The evolution of the state in the box is displayed on the *T*–*S* plane in Fig. 3, starting with various initial conditions. In this paper, *T* and *S* are taken as the vertical and the horizontal axes, respectively, following the conventional way for physical oceanography. The convergence toward ES-1 or ES-2 slows down as the state approaches ES’s. The water exchange with the warmer area is much weaker at ES-1 than at ES-2 because |*ρ*_{w} − *ρ*| is much smaller at ES-1 (∼10% of that at ES-2). Hence, ES-1 is colder and fresher than ES-2. The bimodal character is fundamentally consistent with that found by Stommel (1961). In this paper, a focus is given only to the thermal-driven state, ES-2.

Sensitivity of the bimodal character is examined with *k*_{S} and *C* varied. It is shown that ES-1 exists always, while ES-2 disappears as the freshwater flux is increased, or as the exchange with the warmer domain is reduced: the common tendency is a reduction in *S.* When only one parameter is varied with the others kept constant, the transition from the bimodal to the unimodal solutions occur around *k*_{S} = 0.05*k*_{T} and *C* = 10^{−8}. This transition is qualitatively similar to that in Stommel (1961).

Vertical mixing between the upper and the lower boxes is now included: *E* is changed to 2 × 10^{−10} kg^{1.5} m^{−4.5} s^{−1}. The evolutions are shown in Fig. 4 for two cases of the lower-box property; that is, (*T*_{o}, *S*_{o}) = (0, 0.3) and (0, 0.5). The vertical mixing changes the evolution particularly in the subplane for *ρ* > *ρ*_{o}, where the solution rapidly converges to (*T*_{o}, *S*_{o}). In the subplane for *ρ* < *ρ*_{o} also, once the density of the box approaches the lower-layer density *ρ*_{o}, the solution quickly converges to (*T*_{o}, *S*_{o}). This state is to be distinguished from ES-2 and is referred to as ES-3 or the thermal-driven convected state.

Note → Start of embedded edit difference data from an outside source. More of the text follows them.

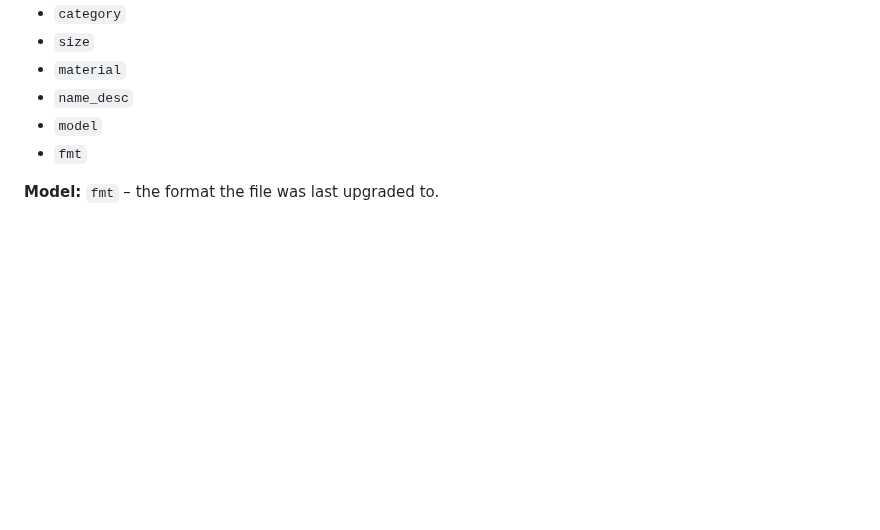
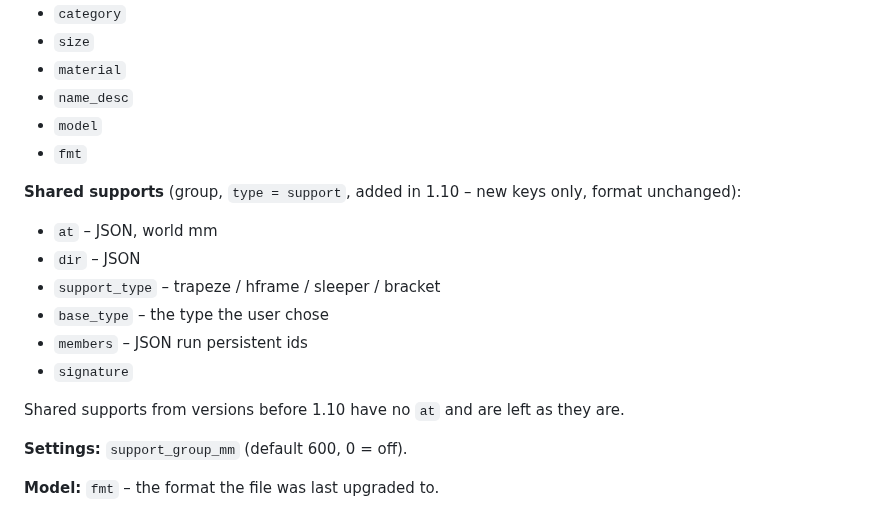
Before and after one commit to artkantaphit43/-, a Markdown page: docs/DATA_FORMAT.md, the part around the change. Rendered like a GitHub page; blank space fills up the shorter version.

```diff
--- a/docs/DATA_FORMAT.md
+++ b/docs/DATA_FORMAT.md
@@ -81,4 +81,16 @@ older `rev` are rebuilt in place, so every copy in the file updates.
 - `model`
 - `fmt`
 
+**Shared supports** (group, `type = support`, added in 1.10 – new keys only, format unchanged):
+- `at` – JSON, world mm
+- `dir` – JSON
+- `support_type` – trapeze / hframe / sleeper / bracket
+- `base_type` – the type the user chose
+- `members` – JSON run persistent ids
+- `signature`
+
+Shared supports from versions before 1.10 have no `at` and are left as they are.
+
+**Settings:** `support_group_mm` (default 600, 0 = off).
+
 **Model:** `fmt` – the format the file was last upgraded to.
```
Also changed, not shown: README.md (+19 -1 lines), docs/HANDOFF.md (+5 -2 lines), docs/images/shared_bracket.jpg (added), docs/images/shared_hframe.jpg (added), 10 other files.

The distinct difference between the two cases in Fig. 4 is whether ES-2 exists or not. Once the lower-box density is close to that in the upper box, convection occurs, and ES-2 is combined with ES-3. The critical value of *S*_{o} exists between 0.35 and 0.36, as long as the other parameters are fixed. Thus, the on–off convection is realized in the present box model, and will be examined in section 4 using the probability box model. It is noted that the convection shut-off may be related to an actual oceanographic event such as the GSA: the external forcing is modified to make the smaller upper- box density available, and a sudden reduction of the density is induced in the upper box, shutting off convection.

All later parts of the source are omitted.